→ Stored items
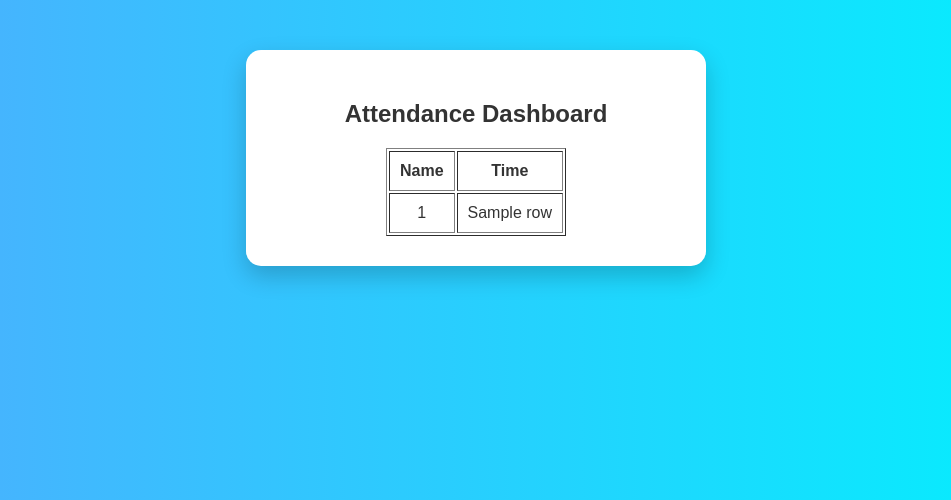
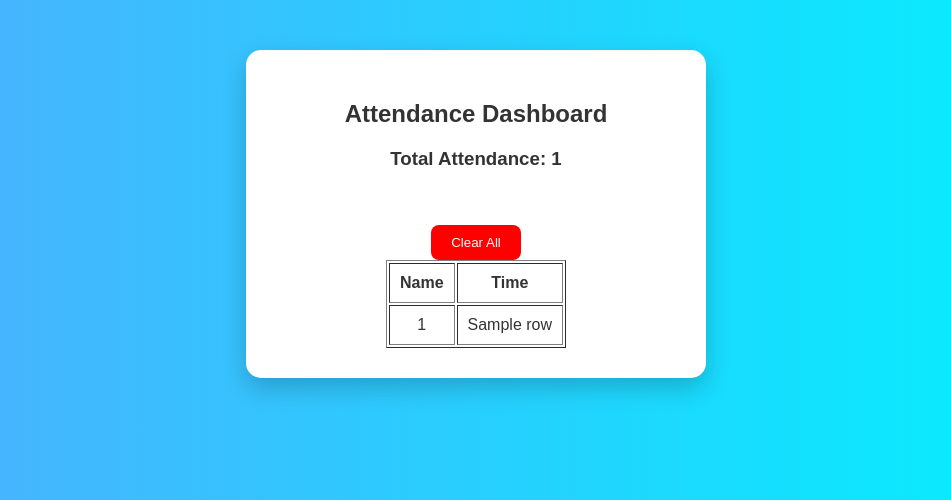
Before and after one commit to siddarajusiddu1223-bit/qr-attendence-system, a Flask app: template templates/dashboard.html in a window 1280 px wide. Shown: the top 500 px of the page, without its empty margins (164-1115 px from the left). Run offline with Flask 3, Linux system fonts and the light colour scheme; the template is opened without the code that fills it: most values are stand-ins (such as "Sample title", 1, 10 or a date in 2020).

Commit message:
Update dashboard.html

```diff
--- a/templates/dashboard.html
+++ b/templates/dashboard.html
@@ -8,8 +8,12 @@
 
 <div class="container">
     <h2>Attendance Dashboard</h2>
-
+<h3> Total Attendance: {{ count }} </h3>
     <table border="1" cellpadding="10" style="margin:auto;">
+        <br><br>
+<form action="/clear" method="post">
+    <button type="submit" style="background:red;">Clear All</button>
+</form>
         <tr>
             <th>Name</th>
             <th>Time</th>
```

→ DIRECTIONS FOR THIS TASK
No picture belongs in the answer, but every word of the records above does, exactly as given.

→ RESULT FOR THIS EXERCISE
Before and after one commit to siddarajusiddu1223-bit/qr-attendence-system, a Flask app: template templates/dashboard.html in a window 1280 px wide. Shown: the top 500 px of the page, without its empty margins (164-1115 px from the left). Run offline with Flask 3, Linux system fonts and the light colour scheme; the template is opened without the code that fills it: most values are stand-ins (such as "Sample title", 1, 10 or a date in 2020).

Commit message:
Update dashboard.html

```diff
--- a/templates/dashboard.html
+++ b/templates/dashboard.html
@@ -8,8 +8,12 @@
 
 <div class="container">
     <h2>Attendance Dashboard</h2>
-
+<h3> Total Attendance: {{ count }} </h3>
     <table border="1" cellpadding="10" style="margin:auto;">
+        <br><br>
+<form action="/clear" method="post">
+    <button type="submit" style="background:red;">Clear All</button>
+</form>
         <tr>
             <th>Name</th>
             <th>Time</th>
```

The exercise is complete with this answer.